*** The input Section Begins ***

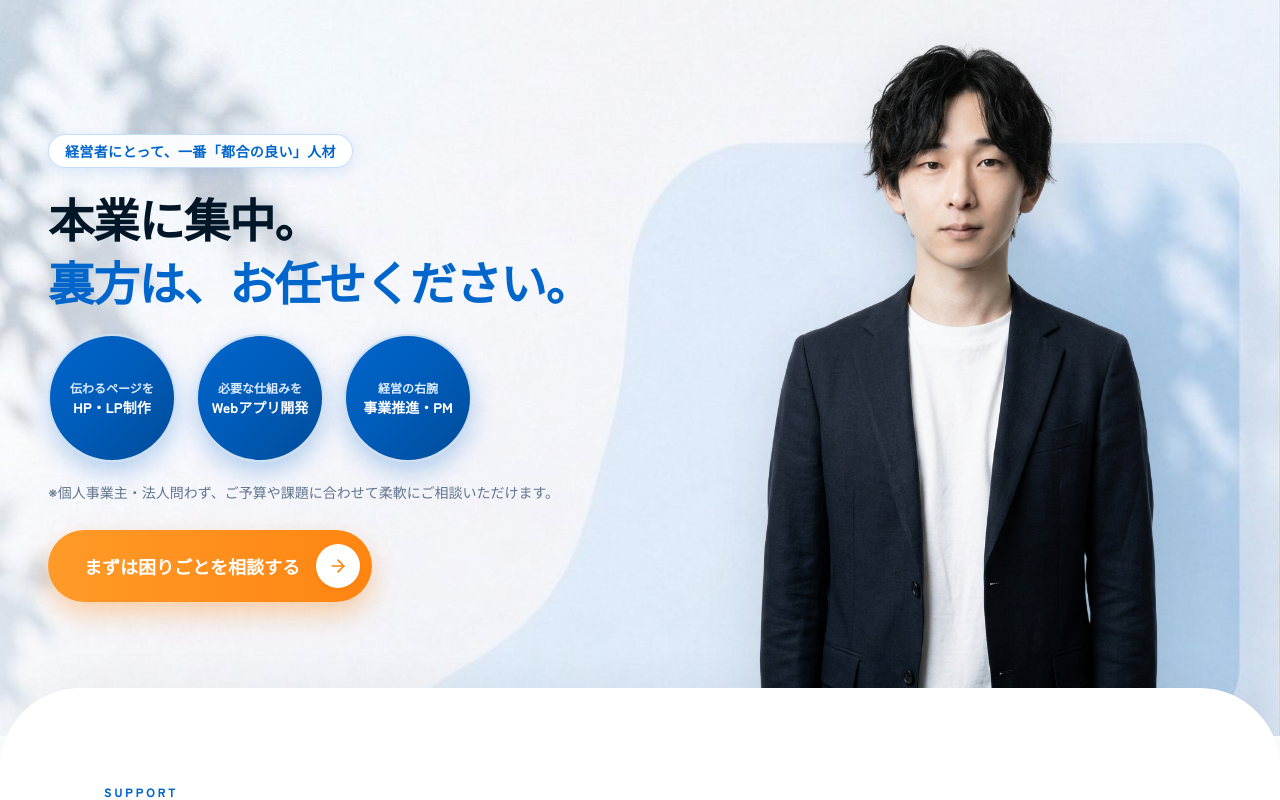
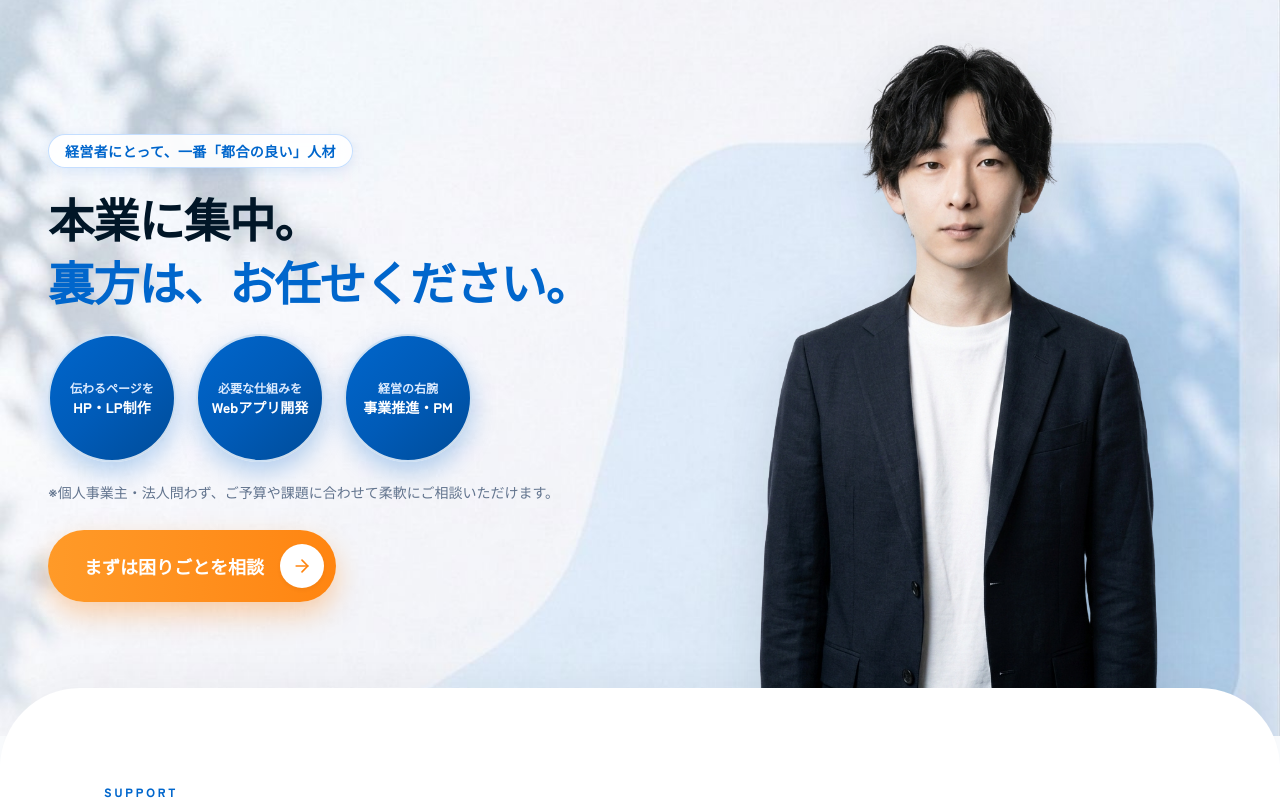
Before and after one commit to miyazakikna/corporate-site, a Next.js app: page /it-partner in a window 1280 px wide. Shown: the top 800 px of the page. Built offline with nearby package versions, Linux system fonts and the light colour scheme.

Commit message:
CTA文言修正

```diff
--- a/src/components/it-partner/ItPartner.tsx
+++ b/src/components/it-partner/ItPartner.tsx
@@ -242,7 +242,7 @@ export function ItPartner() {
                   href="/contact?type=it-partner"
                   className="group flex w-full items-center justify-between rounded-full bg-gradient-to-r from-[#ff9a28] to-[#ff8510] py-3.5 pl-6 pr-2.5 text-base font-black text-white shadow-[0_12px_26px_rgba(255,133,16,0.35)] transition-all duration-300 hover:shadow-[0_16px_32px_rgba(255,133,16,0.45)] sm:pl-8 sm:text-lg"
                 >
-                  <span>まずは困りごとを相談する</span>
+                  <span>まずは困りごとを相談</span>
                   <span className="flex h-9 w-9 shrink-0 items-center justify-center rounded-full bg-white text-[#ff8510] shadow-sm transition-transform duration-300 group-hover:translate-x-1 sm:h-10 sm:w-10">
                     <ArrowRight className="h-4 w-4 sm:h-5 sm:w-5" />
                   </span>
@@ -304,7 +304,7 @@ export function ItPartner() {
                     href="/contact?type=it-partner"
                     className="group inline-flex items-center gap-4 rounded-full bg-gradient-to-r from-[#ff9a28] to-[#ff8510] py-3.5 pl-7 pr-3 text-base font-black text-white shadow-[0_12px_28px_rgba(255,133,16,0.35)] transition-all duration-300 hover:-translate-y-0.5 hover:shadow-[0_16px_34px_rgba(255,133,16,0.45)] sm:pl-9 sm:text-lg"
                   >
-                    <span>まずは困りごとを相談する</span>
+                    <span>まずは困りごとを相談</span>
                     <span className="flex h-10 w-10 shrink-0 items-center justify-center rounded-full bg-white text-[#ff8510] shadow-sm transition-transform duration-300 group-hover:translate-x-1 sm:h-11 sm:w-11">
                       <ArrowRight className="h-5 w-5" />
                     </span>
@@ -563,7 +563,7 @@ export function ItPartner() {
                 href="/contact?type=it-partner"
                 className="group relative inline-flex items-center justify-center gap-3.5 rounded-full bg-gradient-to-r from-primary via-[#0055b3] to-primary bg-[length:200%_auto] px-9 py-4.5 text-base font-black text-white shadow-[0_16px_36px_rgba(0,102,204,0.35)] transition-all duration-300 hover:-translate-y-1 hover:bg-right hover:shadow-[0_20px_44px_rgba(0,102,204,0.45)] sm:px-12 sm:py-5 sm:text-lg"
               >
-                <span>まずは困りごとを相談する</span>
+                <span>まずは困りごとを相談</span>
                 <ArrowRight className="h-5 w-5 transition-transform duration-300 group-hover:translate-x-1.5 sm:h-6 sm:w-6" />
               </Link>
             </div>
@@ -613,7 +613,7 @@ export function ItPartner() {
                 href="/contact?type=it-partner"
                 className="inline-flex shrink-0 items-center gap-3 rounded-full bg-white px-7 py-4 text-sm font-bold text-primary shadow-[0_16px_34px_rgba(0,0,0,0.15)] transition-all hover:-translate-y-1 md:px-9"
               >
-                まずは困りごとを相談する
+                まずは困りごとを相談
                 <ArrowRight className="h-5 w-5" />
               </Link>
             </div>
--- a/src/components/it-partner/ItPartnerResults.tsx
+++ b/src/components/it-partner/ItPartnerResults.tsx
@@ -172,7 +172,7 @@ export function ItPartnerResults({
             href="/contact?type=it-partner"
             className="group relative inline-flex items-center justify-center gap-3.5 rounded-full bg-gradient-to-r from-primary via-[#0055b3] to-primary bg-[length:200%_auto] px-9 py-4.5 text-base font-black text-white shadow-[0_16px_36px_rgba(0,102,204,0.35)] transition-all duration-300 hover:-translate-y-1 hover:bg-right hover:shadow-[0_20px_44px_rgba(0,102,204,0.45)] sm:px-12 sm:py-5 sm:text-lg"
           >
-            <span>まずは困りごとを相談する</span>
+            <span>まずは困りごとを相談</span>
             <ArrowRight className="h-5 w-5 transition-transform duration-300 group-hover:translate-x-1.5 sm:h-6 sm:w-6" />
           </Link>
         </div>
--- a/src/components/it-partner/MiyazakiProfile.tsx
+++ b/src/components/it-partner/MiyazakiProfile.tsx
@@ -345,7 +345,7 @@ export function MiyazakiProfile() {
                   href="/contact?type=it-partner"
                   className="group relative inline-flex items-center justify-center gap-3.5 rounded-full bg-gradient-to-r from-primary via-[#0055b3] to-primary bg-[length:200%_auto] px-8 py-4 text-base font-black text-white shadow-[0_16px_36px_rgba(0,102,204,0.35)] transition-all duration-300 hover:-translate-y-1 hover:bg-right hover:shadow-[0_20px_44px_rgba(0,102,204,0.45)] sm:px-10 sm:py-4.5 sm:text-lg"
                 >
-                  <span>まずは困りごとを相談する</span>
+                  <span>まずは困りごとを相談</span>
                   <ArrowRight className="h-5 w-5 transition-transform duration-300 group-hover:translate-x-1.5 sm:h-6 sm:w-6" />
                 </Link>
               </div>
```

*** The input Section Ends ***
*** The input Section Begins ***

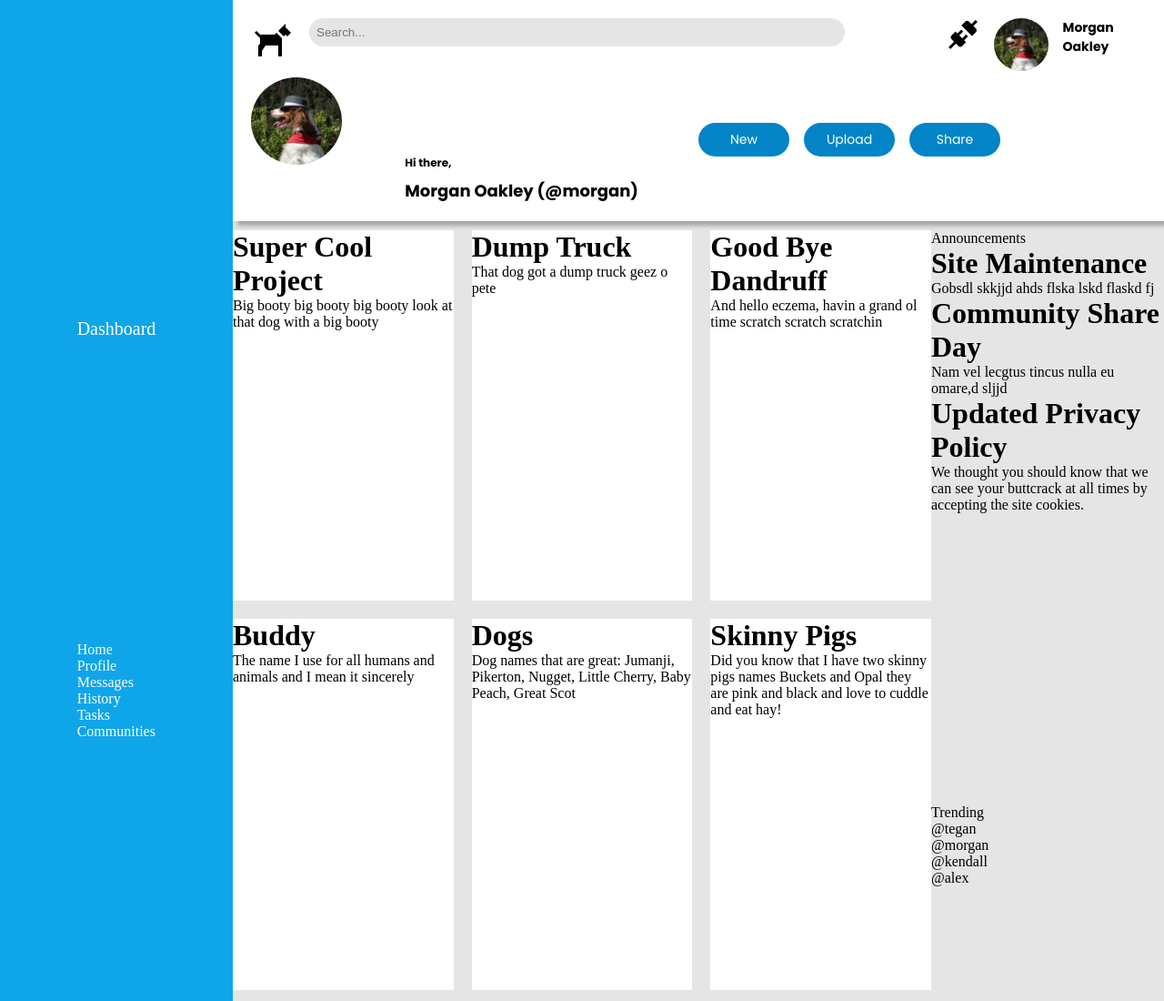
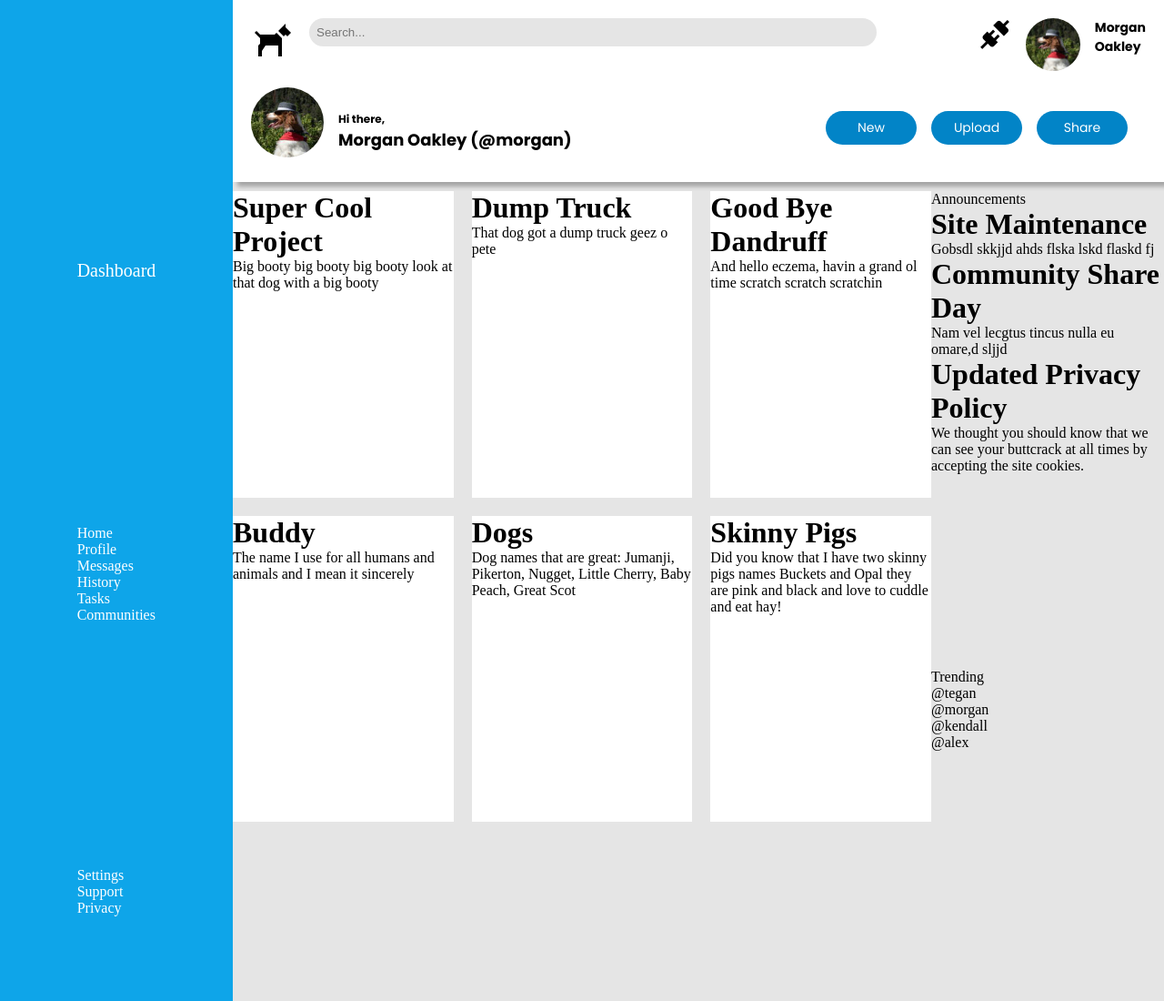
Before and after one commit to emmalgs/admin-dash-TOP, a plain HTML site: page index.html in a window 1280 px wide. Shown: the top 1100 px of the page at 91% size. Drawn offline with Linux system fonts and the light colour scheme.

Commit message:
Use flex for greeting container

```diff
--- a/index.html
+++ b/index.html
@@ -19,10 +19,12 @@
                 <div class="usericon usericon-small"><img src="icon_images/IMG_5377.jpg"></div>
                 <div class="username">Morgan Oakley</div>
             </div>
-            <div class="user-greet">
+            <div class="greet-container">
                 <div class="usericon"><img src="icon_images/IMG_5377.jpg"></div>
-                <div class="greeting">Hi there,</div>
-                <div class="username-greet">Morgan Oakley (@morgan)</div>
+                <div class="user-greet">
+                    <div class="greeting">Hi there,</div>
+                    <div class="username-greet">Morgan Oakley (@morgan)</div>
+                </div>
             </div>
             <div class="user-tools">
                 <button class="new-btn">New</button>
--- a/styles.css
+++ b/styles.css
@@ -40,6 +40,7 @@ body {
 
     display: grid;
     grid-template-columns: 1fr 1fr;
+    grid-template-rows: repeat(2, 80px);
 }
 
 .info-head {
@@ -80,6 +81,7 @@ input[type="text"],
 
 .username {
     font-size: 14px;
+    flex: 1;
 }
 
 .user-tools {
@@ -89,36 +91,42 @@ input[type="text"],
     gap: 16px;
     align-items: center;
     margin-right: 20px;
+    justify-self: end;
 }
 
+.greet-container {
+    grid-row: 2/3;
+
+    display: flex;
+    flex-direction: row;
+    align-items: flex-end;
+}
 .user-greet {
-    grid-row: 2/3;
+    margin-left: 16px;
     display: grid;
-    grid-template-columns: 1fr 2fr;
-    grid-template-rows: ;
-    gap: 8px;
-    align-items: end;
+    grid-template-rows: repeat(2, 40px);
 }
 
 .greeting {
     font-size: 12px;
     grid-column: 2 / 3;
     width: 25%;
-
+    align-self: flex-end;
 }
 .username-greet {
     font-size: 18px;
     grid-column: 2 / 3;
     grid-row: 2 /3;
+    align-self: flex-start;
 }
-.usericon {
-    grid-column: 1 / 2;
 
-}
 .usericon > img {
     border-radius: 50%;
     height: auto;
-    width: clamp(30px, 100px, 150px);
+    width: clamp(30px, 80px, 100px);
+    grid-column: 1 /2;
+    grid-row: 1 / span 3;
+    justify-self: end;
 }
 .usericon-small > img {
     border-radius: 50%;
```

*** The input Section Ends ***

Work request: The task calls for all lines in the entries that hold "size".

Answer for this exercise:
Before and after one commit to emmalgs/admin-dash-TOP, a plain HTML site: page index.html in a window 1280 px wide. Shown: the top 1100 px of the page at 91% size. Drawn offline with Linux system fonts and the light colour scheme.
     font-size: 14px;
     font-size: 12px;
     font-size: 18px;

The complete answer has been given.